Footnotes[edit]

  1. ^ a b c d Chesneau & Kolesnik, p. 69
  2. ^ a b Friedman 2012, p. 336
  3. ^ Friedman 2011, pp. 71–72
  4. ^ Friedman 2012, pp. 243, 260–61
  5. ^ Friedman 2011, pp. 80–81
  6. ^ Friedman 2012, pp. 250, 336
  7. ^ a b Friedman 2012, p. 283
  8. ^ a b c Silverstone, p. 247
  9. ^ "Naval & Military Intelligence - Launch of the King Alfred" The Times (London). Tuesday, 29 October 1901. (36598), p. 8.
  10. ^ Goldrick, p. 25
  11. ^ Gardiner & Gray, p. 12
  12. ^ Corbett, Vol. III, pp. 267–68
  13. ^ Newbolt, Vol. IV, pp. 177, 181, 184, 191
  14. ^ a b Transcript
  15. ^ "Ships hit during WWI HMS King Alfred". Uboat.net. Retrieved 1 March 2014. 

Bibliography[edit]

  • Chesneau, Roger & Kolesnik, Eugene M., eds. (1979). Conway's All the World's Fighting Ships 1860–1905. Greenwich: Conway Maritime Press. ISBN 0-8317-0302-4. 
  • Corbett, Julian (1997). Naval Operations. History of the Great War: Based on Official Documents III (reprint of the 1940 second ed.). London and Nashille, Tennesee: Imperial War Museum in association with the Battery Press. ISBN 1-870423-50-X. 
  • Friedman, Norman (2012). British Cruisers of the Victorian Era. Barnsley, South Yorkshire, UK: Seaforth. ISBN 978-1-59114-068-9. 
  • Friedman, Norman (2011). Naval Weapons of World War One. Barnsley, South Yorkshire, UK: Seaforth. ISBN 978-1-84832-100-7. 
  • Gardiner, Robert & Gray, Randal, eds. (1984). Conway's All the World's Fighting Ships: 1906–1921. Annapolis, Maryland: Naval Institute Press. ISBN 0-85177-245-5. 

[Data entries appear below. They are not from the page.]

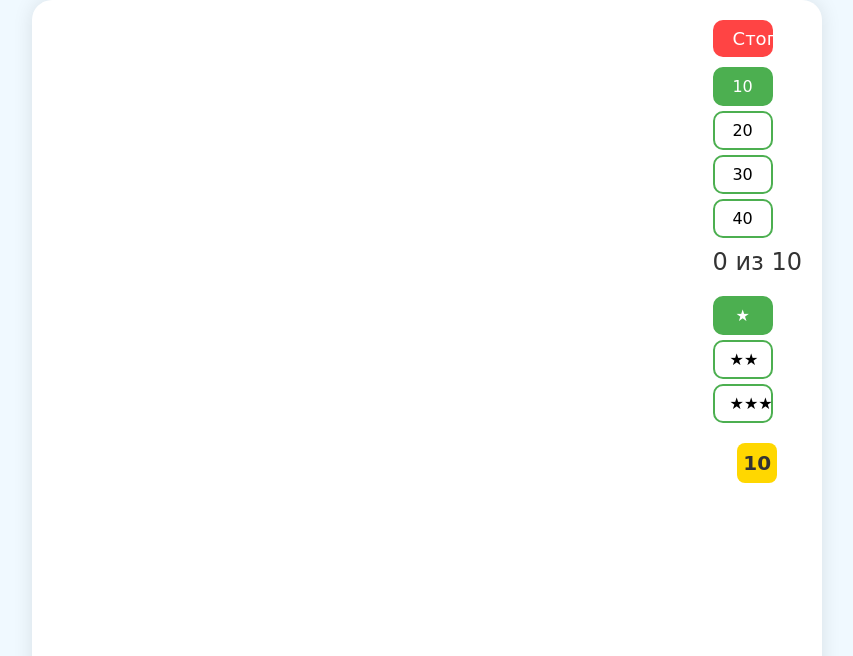
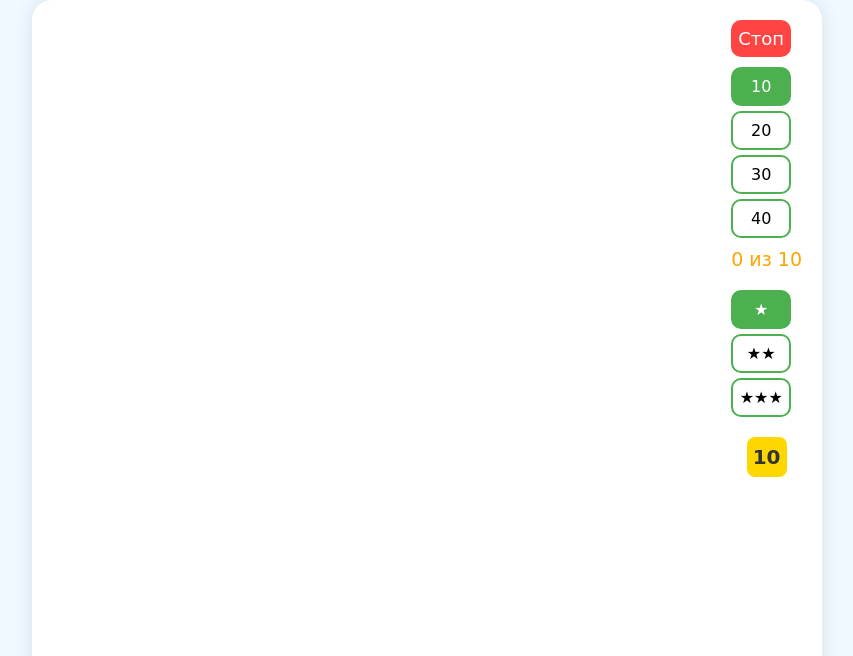
Before and after one commit to Sergey0408/ColorSquareChallenge, a Flask app: page / in a window 1280 px wide. Shown: the top 656 px of the page, without its empty margins (213-1066 px from the left). Run offline with Flask 3, Linux system fonts and the light colour scheme; some libraries are stand-ins or nearby versions.

Commit message:
Update game UI: Reduce square size, adjust score font and color, reposition squares, and add rounded corners.
Replit-Commit-Author: Agent
Replit-Commit-Session-Id: 8d33f3c9-8188-40c6-993a-fa1fc4f303a3
Replit-Commit-Screenshot-Url: https://storage.googleapis.com/screenshot-production-us-central1/c1c2e319-6578-4d99-b67d-fbaa1bb9f4a5/055a073c-f7dd-4c20-ab8c-426161b5caab.jpg

```diff
--- a/static/css/style.css
+++ b/static/css/style.css
@@ -41,7 +41,11 @@ body {
     cursor: pointer;
     font-family: inherit;
     transition: all 0.3s;
-    width: 60px; /* Уменьшено в 2 раза */
+    width: 60px;
+    text-align: center;
+    display: flex;
+    justify-content: center;
+    align-items: center;
 }
 
 .stop-btn:hover {
@@ -78,10 +82,14 @@ body {
 }
 
 .score {
-    font-size: 24px;
+    font-size: 19px; /* Уменьшено на 80% с 24px */
     color: #333;
     margin-bottom: 10px;
     text-align: center;
+}
+
+.score span {
+    color: #FFA500; /* Оранжевый цвет для цифр */
 }
 
 .speed-controls {
@@ -100,7 +108,11 @@ body {
     font-family: inherit;
     font-size: 16px;
     transition: all 0.3s;
-    width: 100%;
+    width: 60px;
+    text-align: center;
+    display: flex;
+    justify-content: center;
+    align-items: center;
 }
 
 .speed-btn:hover {
--- a/static/js/game.js
+++ b/static/js/game.js
@@ -33,10 +33,11 @@ class ColorSquaresGame {
         const containerWidth = container.clientWidth;
         const containerHeight = container.clientHeight;
 
-        this.canvas.width = containerWidth * 1.5; // Increased canvas width by 1.5 times
-        this.canvas.height = containerHeight * 1.5; // Increased canvas height by 1.5 times
+        this.canvas.width = containerWidth * 1.5;
+        this.canvas.height = containerHeight * 1.5;
 
-        this.squareSize = Math.min(this.canvas.width / 2, this.canvas.height / 4); // Increased square size by 2 times
+        // Уменьшаем размер квадратов на 80%
+        this.squareSize = Math.min(this.canvas.width / 2, this.canvas.height / 4) * 0.2;
     }
 
     setupEventListeners() {
@@ -131,21 +132,22 @@ class ColorSquaresGame {
             color2 = this.getRandomColor();
         } while (color2 === color1);
 
+        // Сдвигаем квадраты от кнопок (увеличиваем отступ слева)
         this.squares = {
             bottom: [
                 {
-                    x: this.canvas.width * 0.25 - this.squareSize / 2,
+                    x: this.canvas.width * 0.35 - this.squareSize / 2,
                     y: this.canvas.height - this.squareSize * 1.5,
                     color: color1
                 },
                 {
-                    x: this.canvas.width * 0.75 - this.squareSize / 2,
+                    x: this.canvas.width * 0.85 - this.squareSize / 2,
                     y: this.canvas.height - this.squareSize * 1.5,
                     color: color2
                 }
             ],
             falling: {
-                x: this.canvas.width / 2 - this.squareSize / 2,
+                x: this.canvas.width * 0.6 - this.squareSize / 2,
                 y: 0,
                 color: Math.random() < 0.5 ? color1 : color2
             }
@@ -158,28 +160,30 @@ class ColorSquaresGame {
         if (this.gameActive && this.squares) {
             if (this.squares.bottom) {
                 this.squares.bottom.forEach(square => {
+                    // Добавляем закругление углов
+                    this.ctx.beginPath();
+                    this.ctx.roundRect(square.x, square.y, this.squareSize, this.squareSize, 10);
                     this.ctx.fillStyle = square.color;
-                    this.ctx.fillRect(square.x, square.y, this.squareSize, this.squareSize);
+                    this.ctx.fill();
                     this.ctx.strokeStyle = '#000';
-                    this.ctx.strokeRect(square.x, square.y, this.squareSize, this.squareSize);
+                    this.ctx.stroke();
                 });
             }
 
             if (this.squares.falling) {
-                this.ctx.fillStyle = this.squares.falling.color;
-                this.ctx.fillRect(
+                // Добавляем закругление углов для падающего квадрата
+                this.ctx.beginPath();
+                this.ctx.roundRect(
                     this.squares.falling.x,
                     this.squares.falling.y,
                     this.squareSize,
-                    this.squareSize
+                    this.squareSize,
+                    10
                 );
+                this.ctx.fillStyle = this.squares.falling.color;
+                this.ctx.fill();
                 this.ctx.strokeStyle = '#000';
-                this.ctx.strokeRect(
-                    this.squares.falling.x,
-                    this.squares.falling.y,
-                    this.squareSize,
-                    this.squareSize
-                );
+                this.ctx.stroke();
             }
         }
     }
```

  • Newbolt, Henry (1996). Naval Operations. History of the Great War Based on Official Documents IV (reprint of the 1928 ed.). Nashville, Tennessee: Battery Press. ISBN 0-89839-253-5. 
  • "Transcript: HMS KING ALFRED - September 1915 to May 1918, Central & North Atlantic, British waters". Royal Navy Log Books of the World War 1 Era. Naval-History.net. Retrieved 1 March 2014. 

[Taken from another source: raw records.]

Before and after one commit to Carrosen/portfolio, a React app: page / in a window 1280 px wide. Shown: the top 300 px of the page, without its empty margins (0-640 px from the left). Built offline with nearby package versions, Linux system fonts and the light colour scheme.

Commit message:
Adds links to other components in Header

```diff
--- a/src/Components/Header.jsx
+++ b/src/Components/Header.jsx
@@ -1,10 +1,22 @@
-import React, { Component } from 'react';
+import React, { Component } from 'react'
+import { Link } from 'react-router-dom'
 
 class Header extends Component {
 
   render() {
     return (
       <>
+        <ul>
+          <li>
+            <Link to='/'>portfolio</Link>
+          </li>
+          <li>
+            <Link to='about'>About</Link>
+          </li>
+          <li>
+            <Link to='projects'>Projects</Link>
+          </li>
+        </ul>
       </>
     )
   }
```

  • Silverstone, Paul H. (1984). Directory of the World's Capital Ships. New York: Hippocrene Books. ISBN 0-88254-979-0.